Before-and-after change data:
..............................

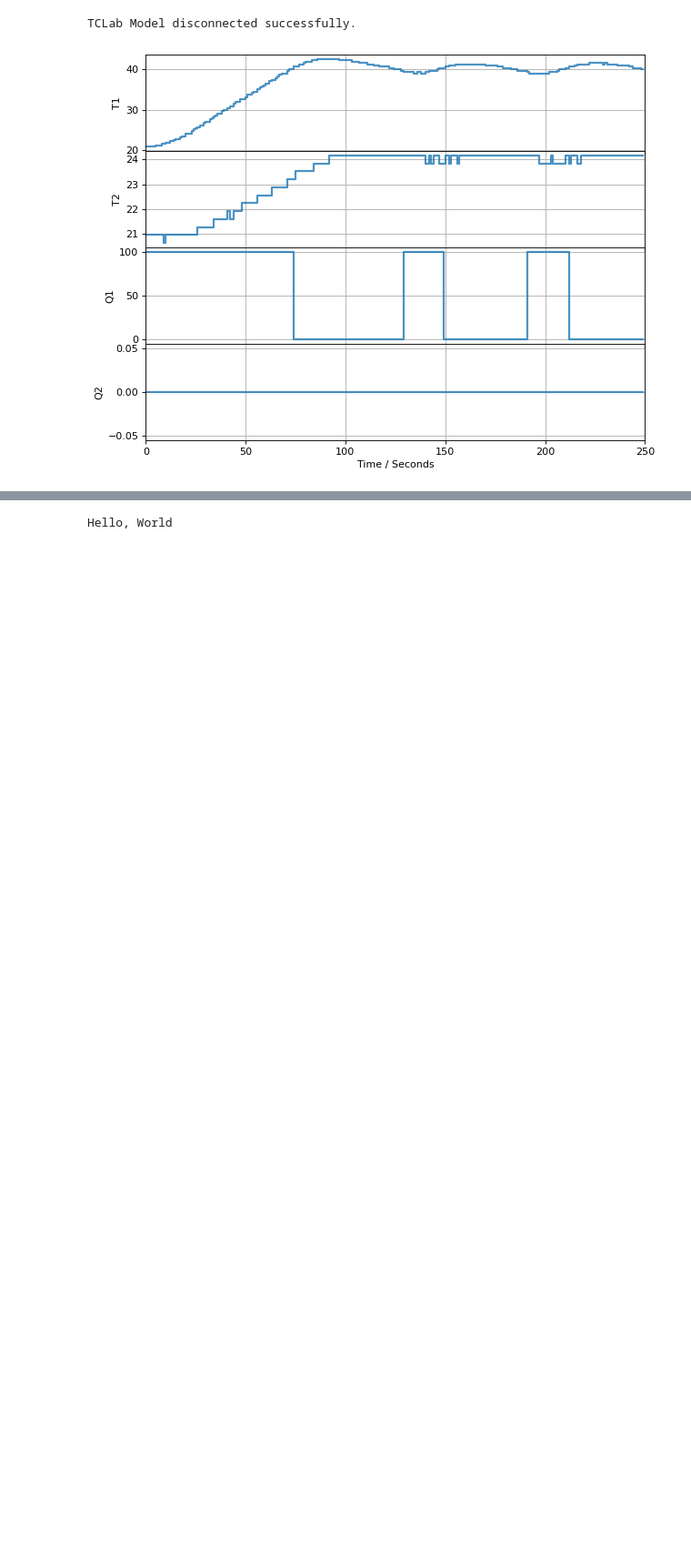
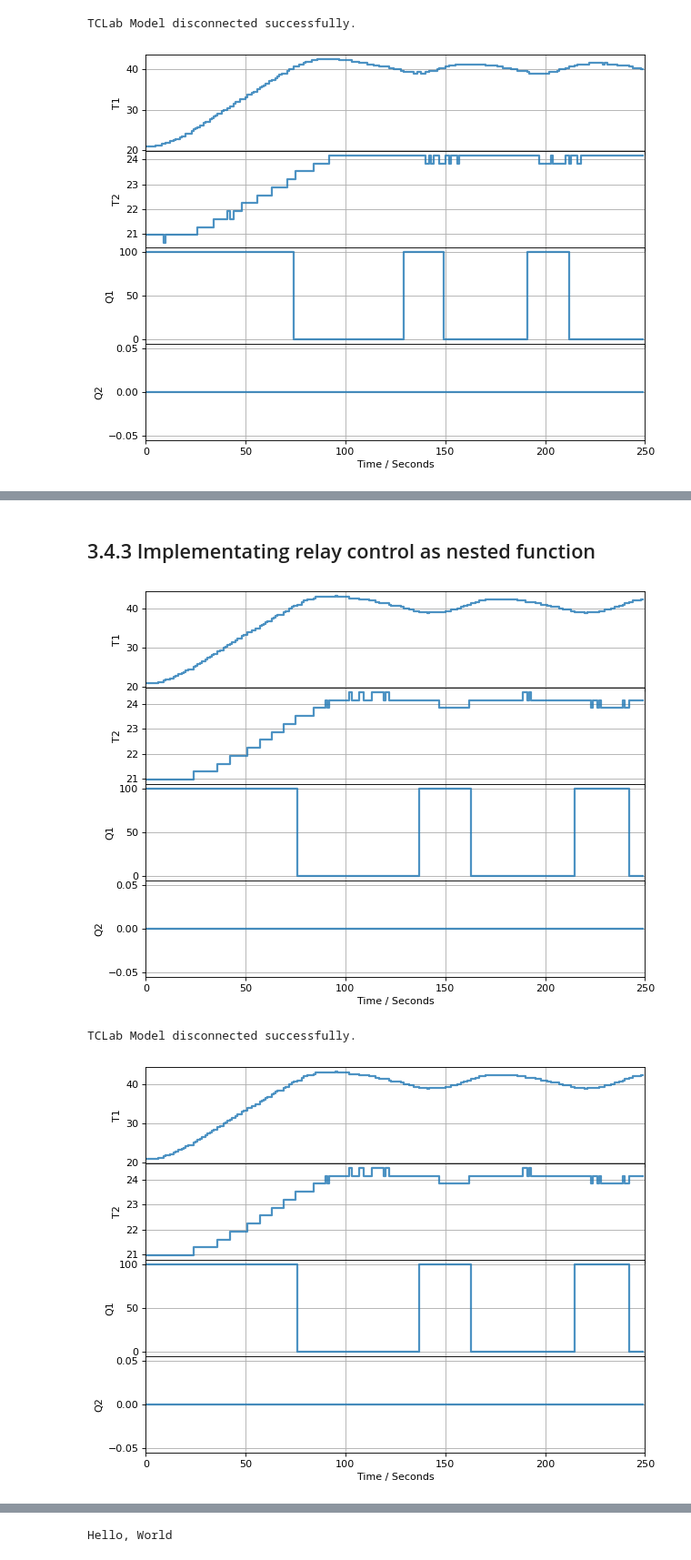
Before and after one commit to jckantor/cbe30338-2021, a Jupyter notebook: docs/03.04-Implementing-Controllers.ipynb, the cells around one changed output, grey strips where cells are left out. Shown at 91% size. Cells and saved outputs as stored; diff of their text form; code cells hidden in the pictures; blank space fills up the shorter version.

Commit message:
update nested functions

```diff
--- a/docs/03.04-Implementing-Controllers.ipynb
+++ b/docs/03.04-Implementing-Controllers.ipynb
@@ -94,0 +101,2 @@ The second point is crucial. We would like to write our control code in a way th
+# %% [markdown]
+## 3.4.3 Implementating relay control as nested function
@@ -95 +114,28 @@ The second point is crucial. We would like to write our control code in a way th
+# %%
+%matplotlib inline
+from tclab import TCLab, clock, Historian, Plotter, setup
+
+TCLab = setup(connected=False, speedup=20)
+
+# control parameters
+controller = relay_with_deadzone(MV_min=0, MV_max=100, d=1)
+T_SP = 40
+
+# time horizon and time step
+t_final = 250
+
+# perform experiment
+with TCLab() as lab:
+    lab.P1 = 200
+    h = Historian(lab.sources)
+    p = Plotter(h, t_final)
+    for t in clock(t_final):
+        T1 = lab.T1
+        U1 = controller(T1, T_SP)
+        lab.Q1(U1)
+        p.update(t)
+# %% [output]
+[figure, added]
+TCLab Model disconnected successfully.
+[figure, added]
 # %% [markdown]
```
Also changed, not shown: parts of 13 cells of this notebook, 3 other files.
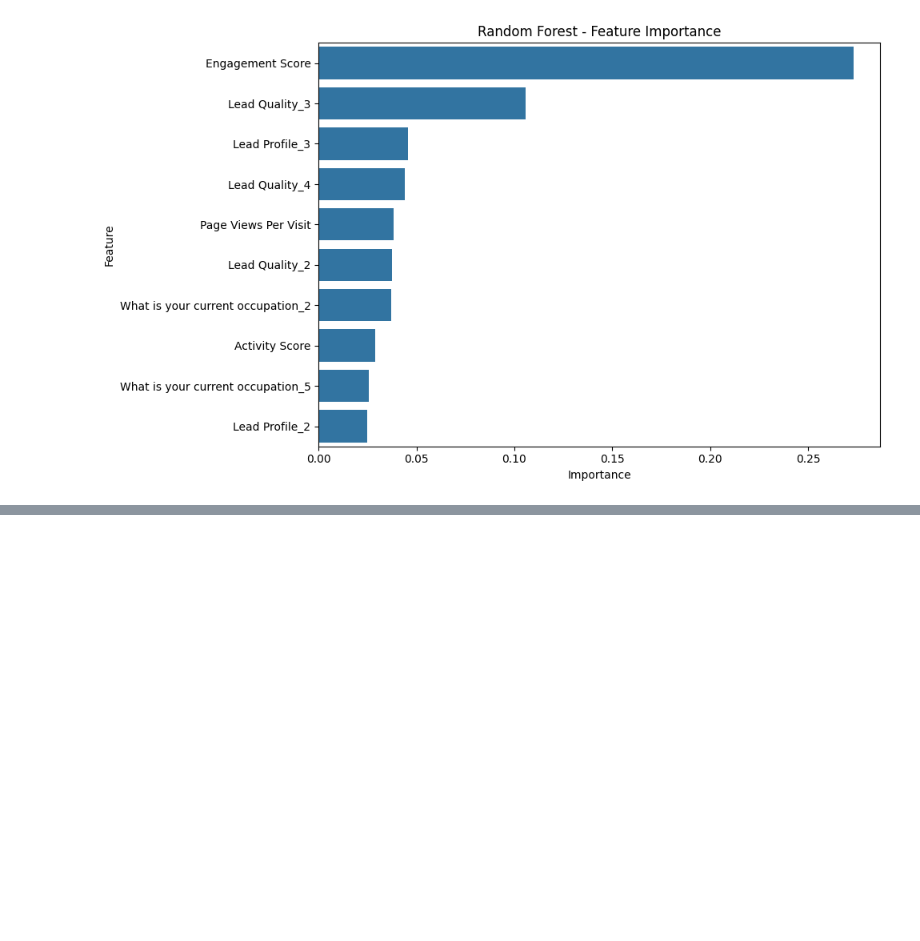
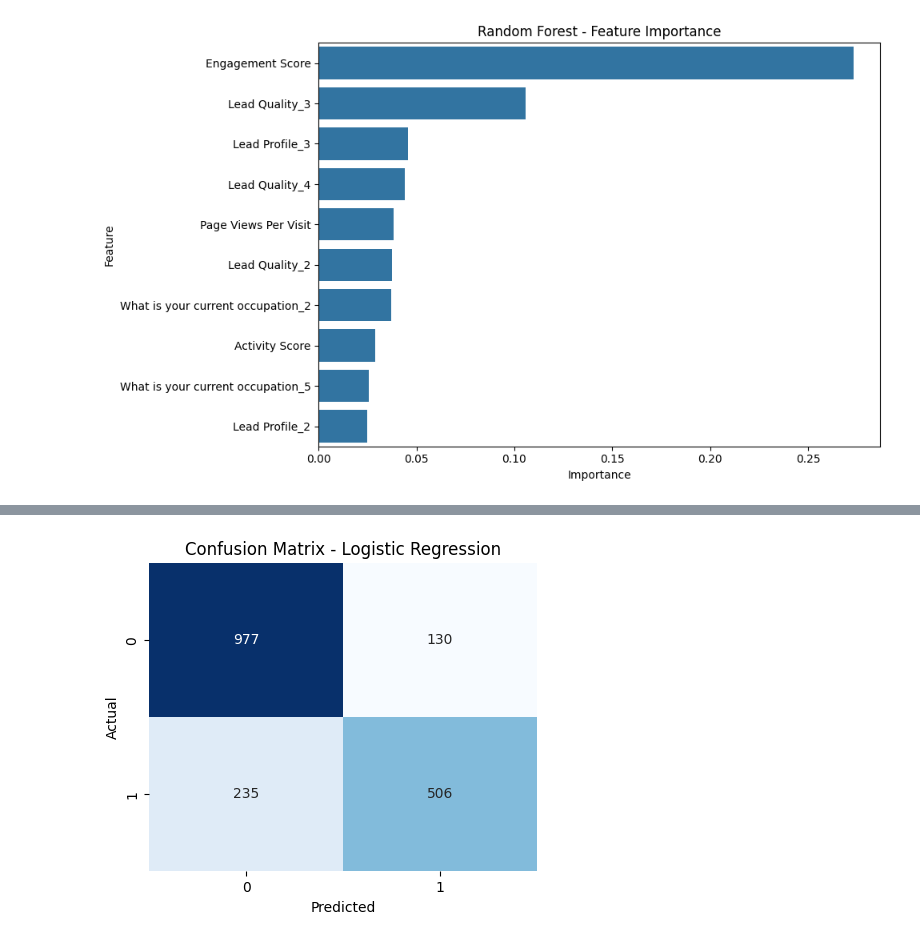
Before and after one commit to varshinipaluri/DataScience_LeadScoring, a Jupyter notebook: models_code.ipynb, the cells around one changed output, grey strips where cells are left out. Saved outputs shown, nothing was run; the diff lists cells and outputs as text; code cells hidden in the pictures; blank space fills up the shorter version.

```diff
--- a/updated_model.ipynb
+++ b/models_code.ipynb
@@ -10,8 +10,8 @@ from sklearn.metrics import confusion_matrix
 from sklearn.metrics import classification_report
 # %%
 # load data
-data = pd.read_csv('updated_model_features.csv')
-data.drop('Prospect ID',axis=1,inplace=True)
+data = pd.read_csv('selected_features.csv')
+data.drop(['Prospect ID'], axis=1, inplace=True)
 data.to_csv('final_features.csv',index=False)
 # %%
 X = data.drop('Converted', axis=1)
@@ -414,0 +365,85 @@ weighted avg       0.83      0.83      0.83      1848
+# %%
+# Import necessary libraries
+import numpy as np
+import pandas as pd
+import matplotlib.pyplot as plt
+import seaborn as sns
+
+from sklearn.model_selection import train_test_split
+from sklearn.metrics import accuracy_score, confusion_matrix, classification_report, roc_auc_score
+
+# Load the dataset
+data = pd.read_csv('updated_model_features.csv')
+
+# Define features (X) and target variable (y)
+X = data.drop('Converted', axis=1)
+y = data['Converted']
+
+# Split dataset into training (80%) and testing (20%)
+X_train, X_test, y_train, y_test = train_test_split(X, y, test_size=0.2, random_state=42)
+
+# Dictionary to store model results
+results = {}
+
+# Function to train, evaluate and store results of each model
+def evaluate_model(model, model_name):
+    """
+    Trains the model, makes predictions, evaluates performance, and stores results.
+    """
+    model.fit(X_train, y_train)  # Train model
+    predictions = model.predict(X_test)  # Predict on test data
+
+    # Compute evaluation metrics
+    accuracy = accuracy_score(y_test, predictions)
+    roc_auc = roc_auc_score(y_test, predictions)
+
+    # Store results
+    results[model_name] = {
+        'accuracy': accuracy,
+        'roc_auc': roc_auc,
+        'conf_matrix': confusion_matrix(y_test, predictions),
+        'classification_report': classification_report(y_test, predictions)
+    }
+
+    # Display Confusion Matrix
+    plt.figure(figsize=(5, 4))
+    sns.heatmap(results[model_name]['conf_matrix'], annot=True, fmt="d", cmap="Blues", cbar=False)
+    plt.xlabel('Predicted')
+    plt.ylabel('Actual')
+    plt.title(f'Confusion Matrix - {model_name}')
+    plt.show()
+
+    # Print Classification Report
+    print(f"Classification Report for {model_name}:\n{results[model_name]['classification_report']}")
+
+# 🔹 MODEL 1: Logistic Regression
+from sklearn.linear_model import LogisticRegression
+evaluate_model(LogisticRegression(max_iter=200, random_state=42), "Logistic Regression")
+
+# 🔹 MODEL 2: Decision Tree Classifier
+from sklearn.tree import DecisionTreeClassifier
+evaluate_model(DecisionTreeClassifier(random_state=42), "Decision Tree")
+
+# 🔹 MODEL 3: Random Forest Classifier
+from sklearn.ensemble import RandomForestClassifier
+evaluate_model(RandomForestClassifier(random_state=42), "Random Forest")
+
+# 🔹 MODEL 4: XGBoost Classifier
+import xgboost as xgb
+evaluate_model(xgb.XGBClassifier(random_state=42, use_label_encoder=False, eval_metric='logloss'), "XGBoost")
+
+# 🔹 MODEL 5: LightGBM Classifier
+import lightgbm as lgb
+evaluate_model(lgb.LGBMClassifier(random_state=42), "LightGBM")
+
+# 🔹 Model Comparison Table
+comparison = pd.DataFrame({
+    'Model': list(results.keys()),
+    'Accuracy': [res['accuracy'] for res in results.values()],
+    'ROC AUC': [res['roc_auc'] for res in results.values()]
+}).sort_values('ROC AUC', ascending=False)
+
+# Display the model comparison table
+print("\n🔹 Model Comparison Table:")
+print(comparison)
+# %% [output]
@@ -414,0 +457 @@ weighted avg       0.83      0.83      0.83      1848
+[figure, added]
```
Also changed, not shown: parts of 4 cells of this notebook, 14 other files.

..............................

### WHAT YOU WILL DO
Leaving the pictures out, write out every entry exactly.

### OUTPUT
Before and after one commit to jckantor/cbe30338-2021, a Jupyter notebook: docs/03.04-Implementing-Controllers.ipynb, the cells around one changed output, grey strips where cells are left out. Shown at 91% size. Cells and saved outputs as stored; diff of their text form; code cells hidden in the pictures; blank space fills up the shorter version.

Commit message:
update nested functions

```diff
--- a/docs/03.04-Implementing-Controllers.ipynb
+++ b/docs/03.04-Implementing-Controllers.ipynb
@@ -94,0 +101,2 @@ The second point is crucial. We would like to write our control code in a way th
+# %% [markdown]
+## 3.4.3 Implementating relay control as nested function
@@ -95 +114,28 @@ The second point is crucial. We would like to write our control code in a way th
+# %%
+%matplotlib inline
+from tclab import TCLab, clock, Historian, Plotter, setup
+
+TCLab = setup(connected=False, speedup=20)
+
+# control parameters
+controller = relay_with_deadzone(MV_min=0, MV_max=100, d=1)
+T_SP = 40
+
+# time horizon and time step
+t_final = 250
+
+# perform experiment
+with TCLab() as lab:
+    lab.P1 = 200
+    h = Historian(lab.sources)
+    p = Plotter(h, t_final)
+    for t in clock(t_final):
+        T1 = lab.T1
+        U1 = controller(T1, T_SP)
+        lab.Q1(U1)
+        p.update(t)
+# %% [output]
+[figure, added]
+TCLab Model disconnected successfully.
+[figure, added]
 # %% [markdown]
```
Also changed, not shown: parts of 13 cells of this notebook, 3 other files.
Before and after one commit to varshinipaluri/DataScience_LeadScoring, a Jupyter notebook: models_code.ipynb, the cells around one changed output, grey strips where cells are left out. Saved outputs shown, nothing was run; the diff lists cells and outputs as text; code cells hidden in the pictures; blank space fills up the shorter version.

```diff
--- a/updated_model.ipynb
+++ b/models_code.ipynb
@@ -10,8 +10,8 @@ from sklearn.metrics import confusion_matrix
 from sklearn.metrics import classification_report
 # %%
 # load data
-data = pd.read_csv('updated_model_features.csv')
-data.drop('Prospect ID',axis=1,inplace=True)
+data = pd.read_csv('selected_features.csv')
+data.drop(['Prospect ID'], axis=1, inplace=True)
 data.to_csv('final_features.csv',index=False)
 # %%
 X = data.drop('Converted', axis=1)
@@ -414,0 +365,85 @@ weighted avg       0.83      0.83      0.83      1848
+# %%
+# Import necessary libraries
+import numpy as np
+import pandas as pd
+import matplotlib.pyplot as plt
+import seaborn as sns
+
+from sklearn.model_selection import train_test_split
+from sklearn.metrics import accuracy_score, confusion_matrix, classification_report, roc_auc_score
+
+# Load the dataset
+data = pd.read_csv('updated_model_features.csv')
+
+# Define features (X) and target variable (y)
+X = data.drop('Converted', axis=1)
+y = data['Converted']
+
+# Split dataset into training (80%) and testing (20%)
+X_train, X_test, y_train, y_test = train_test_split(X, y, test_size=0.2, random_state=42)
+
+# Dictionary to store model results
+results = {}
+
+# Function to train, evaluate and store results of each model
+def evaluate_model(model, model_name):
+    """
+    Trains the model, makes predictions, evaluates performance, and stores results.
+    """
+    model.fit(X_train, y_train)  # Train model
+    predictions = model.predict(X_test)  # Predict on test data
+
+    # Compute evaluation metrics
+    accuracy = accuracy_score(y_test, predictions)
+    roc_auc = roc_auc_score(y_test, predictions)
+
+    # Store results
+    results[model_name] = {
+        'accuracy': accuracy,
+        'roc_auc': roc_auc,
+        'conf_matrix': confusion_matrix(y_test, predictions),
+        'classification_report': classification_report(y_test, predictions)
+    }
+
+    # Display Confusion Matrix
+    plt.figure(figsize=(5, 4))
+    sns.heatmap(results[model_name]['conf_matrix'], annot=True, fmt="d", cmap="Blues", cbar=False)
+    plt.xlabel('Predicted')
+    plt.ylabel('Actual')
+    plt.title(f'Confusion Matrix - {model_name}')
+    plt.show()
+
+    # Print Classification Report
+    print(f"Classification Report for {model_name}:\n{results[model_name]['classification_report']}")
+
+# 🔹 MODEL 1: Logistic Regression
+from sklearn.linear_model import LogisticRegression
+evaluate_model(LogisticRegression(max_iter=200, random_state=42), "Logistic Regression")
+
+# 🔹 MODEL 2: Decision Tree Classifier
+from sklearn.tree import DecisionTreeClassifier
+evaluate_model(DecisionTreeClassifier(random_state=42), "Decision Tree")
+
+# 🔹 MODEL 3: Random Forest Classifier
+from sklearn.ensemble import RandomForestClassifier
+evaluate_model(RandomForestClassifier(random_state=42), "Random Forest")
+
+# 🔹 MODEL 4: XGBoost Classifier
+import xgboost as xgb
+evaluate_model(xgb.XGBClassifier(random_state=42, use_label_encoder=False, eval_metric='logloss'), "XGBoost")
+
+# 🔹 MODEL 5: LightGBM Classifier
+import lightgbm as lgb
+evaluate_model(lgb.LGBMClassifier(random_state=42), "LightGBM")
+
+# 🔹 Model Comparison Table
+comparison = pd.DataFrame({
+    'Model': list(results.keys()),
+    'Accuracy': [res['accuracy'] for res in results.values()],
+    'ROC AUC': [res['roc_auc'] for res in results.values()]
+}).sort_values('ROC AUC', ascending=False)
+
+# Display the model comparison table
+print("\n🔹 Model Comparison Table:")
+print(comparison)
+# %% [output]
@@ -414,0 +457 @@ weighted avg       0.83      0.83      0.83      1848
+[figure, added]
```
Also changed, not shown: parts of 4 cells of this notebook, 14 other files.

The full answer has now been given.